── EXERCISE MATERIAL

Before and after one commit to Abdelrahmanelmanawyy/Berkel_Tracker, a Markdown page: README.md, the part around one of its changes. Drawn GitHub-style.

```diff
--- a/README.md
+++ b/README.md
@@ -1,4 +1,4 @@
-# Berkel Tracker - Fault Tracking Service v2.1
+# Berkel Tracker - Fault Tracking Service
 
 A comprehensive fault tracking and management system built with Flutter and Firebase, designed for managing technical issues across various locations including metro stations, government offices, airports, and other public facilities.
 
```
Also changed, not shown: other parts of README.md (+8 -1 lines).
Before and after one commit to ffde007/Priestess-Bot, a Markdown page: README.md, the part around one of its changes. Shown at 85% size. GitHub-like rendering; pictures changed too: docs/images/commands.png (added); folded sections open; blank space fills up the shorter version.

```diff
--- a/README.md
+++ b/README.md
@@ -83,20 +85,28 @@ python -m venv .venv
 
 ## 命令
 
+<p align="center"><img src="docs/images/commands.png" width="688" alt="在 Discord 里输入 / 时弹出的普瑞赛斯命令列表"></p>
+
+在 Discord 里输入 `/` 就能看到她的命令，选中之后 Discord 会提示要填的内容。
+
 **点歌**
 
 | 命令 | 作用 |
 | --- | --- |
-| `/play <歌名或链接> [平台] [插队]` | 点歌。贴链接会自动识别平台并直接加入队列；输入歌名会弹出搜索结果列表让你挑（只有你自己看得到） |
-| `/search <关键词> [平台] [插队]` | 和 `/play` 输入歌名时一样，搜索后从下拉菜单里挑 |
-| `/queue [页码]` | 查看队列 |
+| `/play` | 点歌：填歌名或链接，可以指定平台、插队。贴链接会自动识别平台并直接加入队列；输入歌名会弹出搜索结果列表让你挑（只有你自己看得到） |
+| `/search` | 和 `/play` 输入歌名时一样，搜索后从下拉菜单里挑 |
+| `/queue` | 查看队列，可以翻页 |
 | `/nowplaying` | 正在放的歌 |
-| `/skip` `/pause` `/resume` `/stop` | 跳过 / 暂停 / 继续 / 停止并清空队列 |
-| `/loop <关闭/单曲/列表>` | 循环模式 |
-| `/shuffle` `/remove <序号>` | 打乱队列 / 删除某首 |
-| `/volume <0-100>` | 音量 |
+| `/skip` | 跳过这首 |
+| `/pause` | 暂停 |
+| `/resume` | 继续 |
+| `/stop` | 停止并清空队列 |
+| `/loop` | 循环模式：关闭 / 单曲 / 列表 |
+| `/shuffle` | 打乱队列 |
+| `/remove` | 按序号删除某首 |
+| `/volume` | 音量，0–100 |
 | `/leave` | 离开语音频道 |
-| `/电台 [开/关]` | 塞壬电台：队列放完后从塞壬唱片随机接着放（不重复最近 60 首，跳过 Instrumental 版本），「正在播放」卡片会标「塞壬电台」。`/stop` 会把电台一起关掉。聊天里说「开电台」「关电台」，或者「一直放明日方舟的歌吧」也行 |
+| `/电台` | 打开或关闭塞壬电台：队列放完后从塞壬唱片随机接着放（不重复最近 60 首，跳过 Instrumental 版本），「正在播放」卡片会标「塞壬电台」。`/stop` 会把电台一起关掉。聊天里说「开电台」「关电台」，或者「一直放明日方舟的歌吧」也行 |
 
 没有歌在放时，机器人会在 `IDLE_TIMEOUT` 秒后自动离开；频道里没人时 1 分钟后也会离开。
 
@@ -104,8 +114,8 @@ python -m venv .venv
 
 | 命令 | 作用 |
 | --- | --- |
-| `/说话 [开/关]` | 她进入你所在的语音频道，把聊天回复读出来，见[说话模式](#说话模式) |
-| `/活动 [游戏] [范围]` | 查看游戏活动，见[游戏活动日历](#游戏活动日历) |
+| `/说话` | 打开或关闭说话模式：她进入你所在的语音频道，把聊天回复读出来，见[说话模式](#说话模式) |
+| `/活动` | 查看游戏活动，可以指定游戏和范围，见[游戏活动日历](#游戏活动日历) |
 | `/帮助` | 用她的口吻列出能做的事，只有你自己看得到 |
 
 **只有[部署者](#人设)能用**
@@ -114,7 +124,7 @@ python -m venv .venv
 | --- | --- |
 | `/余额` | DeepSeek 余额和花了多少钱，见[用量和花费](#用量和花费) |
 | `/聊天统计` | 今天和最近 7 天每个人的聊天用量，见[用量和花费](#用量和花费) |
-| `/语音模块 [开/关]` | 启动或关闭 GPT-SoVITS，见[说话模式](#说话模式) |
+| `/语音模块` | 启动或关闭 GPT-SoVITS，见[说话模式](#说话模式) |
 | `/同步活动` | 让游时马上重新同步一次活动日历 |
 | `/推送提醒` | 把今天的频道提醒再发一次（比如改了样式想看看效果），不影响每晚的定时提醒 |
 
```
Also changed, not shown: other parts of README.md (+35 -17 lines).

────

If a line contains the word "README", count it; give the total for the entries above and nothing else.

**WRITTEN ANSWER:** 8